1. The concert begins when a world-famous clarinetist enters from the back row playing Yerushalayim Shel Zahav (Jerusalem of Gold), encouraging the audience to sing along.
2. In between musical pieces the aforementioned clarinetist uses his instrument to blast a Tekia, Shvarim, Truah, Tekia, sounding even better than a real shofar! (Could’ve fooled me.)
3. Three cell phones go off during the slow, quiet mandolin solo, destroying the audience’s rapt concentration.
4. Each time the conductor speaks (which is often), someone from the back row yells out “Lo shomim” (we can’t hear!!); and then someone from the front cries out, “Az lo tishmeu” (so you won’t hear!!).
5. The conductor announces that does not plan to pay the pieces in the program – as far as he is concerned, the program notes are entirely incidental.
6. In between movements, half of the audience claps, and the other half hisses at the clappers for this apparently egregious violation of concert etiquette.
7. The pianist inserts a few bars of Hatikva into the cadenza of Haydn’s piano concerto, and the audience members remain unfazed.
8. The clarinetist stamps his feet and begins dancing with wild Hasidic-like gestures during his solo.
9. The address of the theater, which happens (aptly) to be “5 Chopin St.,” is spelled “5 Shop-in St.” on the concert program.

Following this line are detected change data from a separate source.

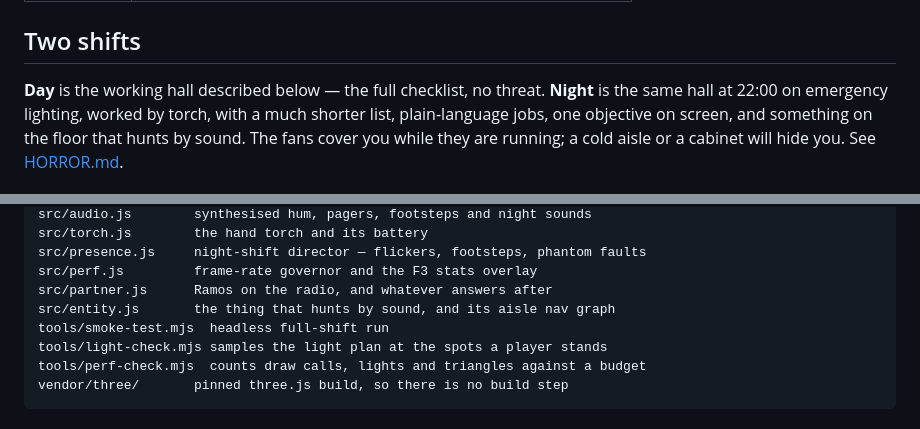
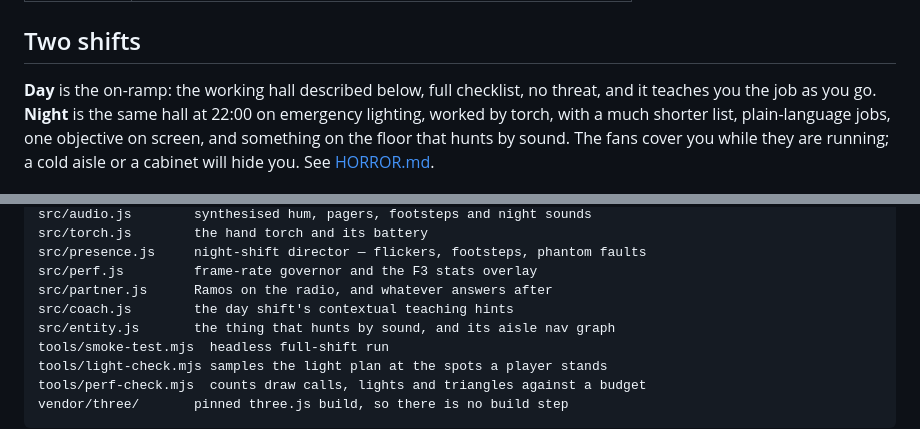
Before and after one commit to makoydev/dc-sim, a Markdown page: README.md, 2 parts joined by grey strips. GitHub-like rendering.

```diff
--- a/README.md
+++ b/README.md
@@ -32,7 +32,8 @@ The game needs to be served over HTTP (ES modules + import maps); opening
 
 ## Two shifts
 
-**Day** is the working hall described below — the full checklist, no threat.
+**Day** is the on-ramp: the working hall described below, full checklist, no
+threat, and it teaches you the job as you go.
 **Night** is the same hall at 22:00 on emergency lighting, worked by torch,
 with a much shorter list, plain-language jobs, one objective on screen, and
 something on the floor that hunts by sound. The fans cover you while they are running; a cold aisle or a
@@ -73,6 +74,7 @@ src/torch.js        the hand torch and its battery
 src/presence.js     night-shift director — flickers, footsteps, phantom faults
 src/perf.js         frame-rate governor and the F3 stats overlay
 src/partner.js      Ramos on the radio, and whatever answers after
+src/coach.js        the day shift's contextual teaching hints
 src/entity.js       the thing that hunts by sound, and its aisle nav graph
 tools/smoke-test.mjs  headless full-shift run
 tools/light-check.mjs samples the light plan at the spots a player stands
```
Also changed, not shown: ROADMAP.md (+44 -17 lines).
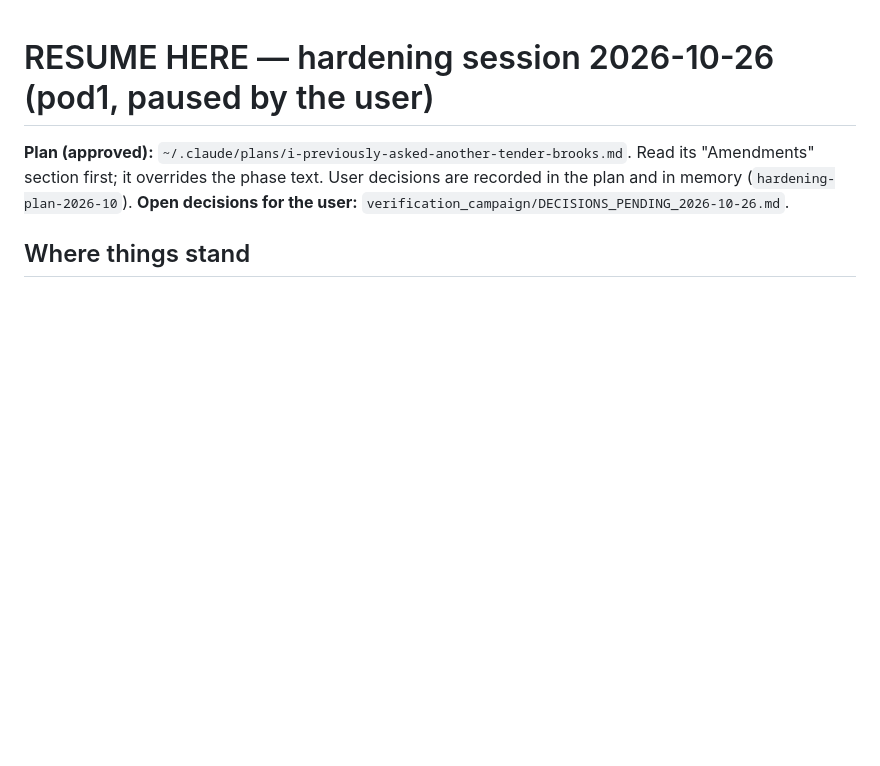
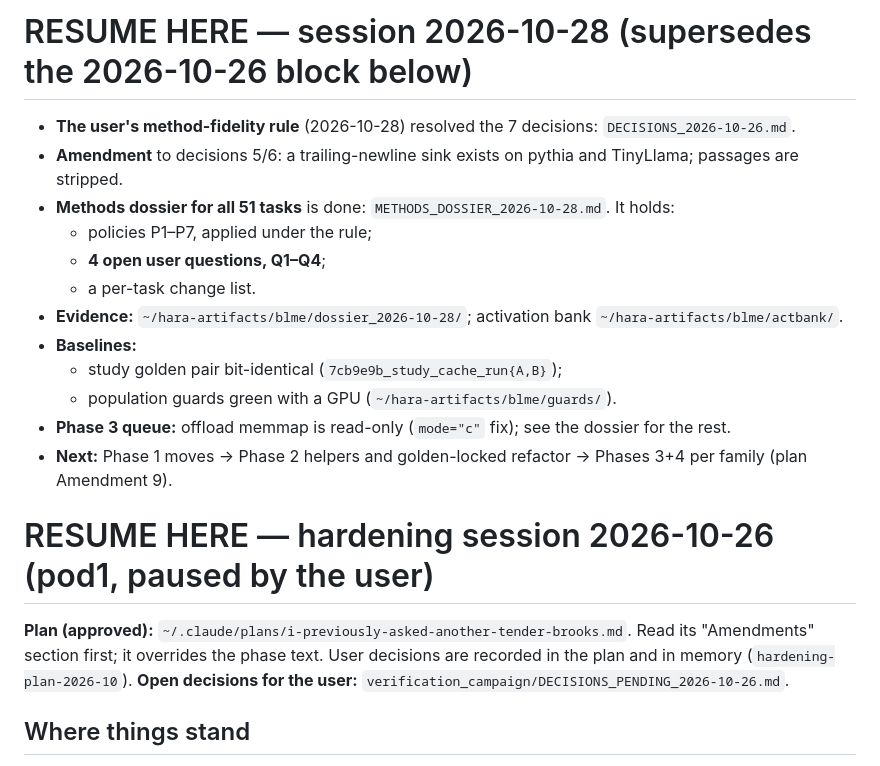
Before and after one commit to dtsaras/beyond_lm_eval, a Markdown page: verification_campaign/RESUME_STATE.md, the part around the change. Drawn GitHub-style; blank space fills up the shorter version.

```diff
--- a/verification_campaign/RESUME_STATE.md
+++ b/verification_campaign/RESUME_STATE.md
@@ -1,3 +1,18 @@
+# RESUME HERE — session 2026-10-28 (supersedes the 2026-10-26 block below)
+
+- **The user's method-fidelity rule** (2026-10-28) resolved the 7 decisions: `DECISIONS_2026-10-26.md`.
+- **Amendment** to decisions 5/6: a trailing-newline sink exists on pythia and TinyLlama; passages are stripped.
+- **Methods dossier for all 51 tasks** is done: `METHODS_DOSSIER_2026-10-28.md`. It holds:
+  - policies P1–P7, applied under the rule;
+  - **4 open user questions, Q1–Q4**;
+  - a per-task change list.
+- **Evidence:** `~/hara-artifacts/blme/dossier_2026-10-28/`; activation bank `~/hara-artifacts/blme/actbank/`.
+- **Baselines:**
+  - study golden pair bit-identical (`7cb9e9b_study_cache_run{A,B}`);
+  - population guards green with a GPU (`~/hara-artifacts/blme/guards/`).
+- **Phase 3 queue:** offload memmap is read-only (`mode="c"` fix); see the dossier for the rest.
+- **Next:** Phase 1 moves → Phase 2 helpers and golden-locked refactor → Phases 3+4 per family (plan Amendment 9).
+
 # RESUME HERE — hardening session 2026-10-26 (pod1, paused by the user)
 
 **Plan (approved):** `~/.claude/plans/i-previously-asked-another-tender-brooks.md`.
```
Also changed, not shown: verification_campaign/METHODS_DOSSIER_2026-10-28.md (added, +253 -0 lines).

Shop in, stop in, drop in, and hear some music while you’re at it!
10. When the mandolin soloist is introduced, the conductor says that “not only is he the best mandolin player in the world – he is also single!”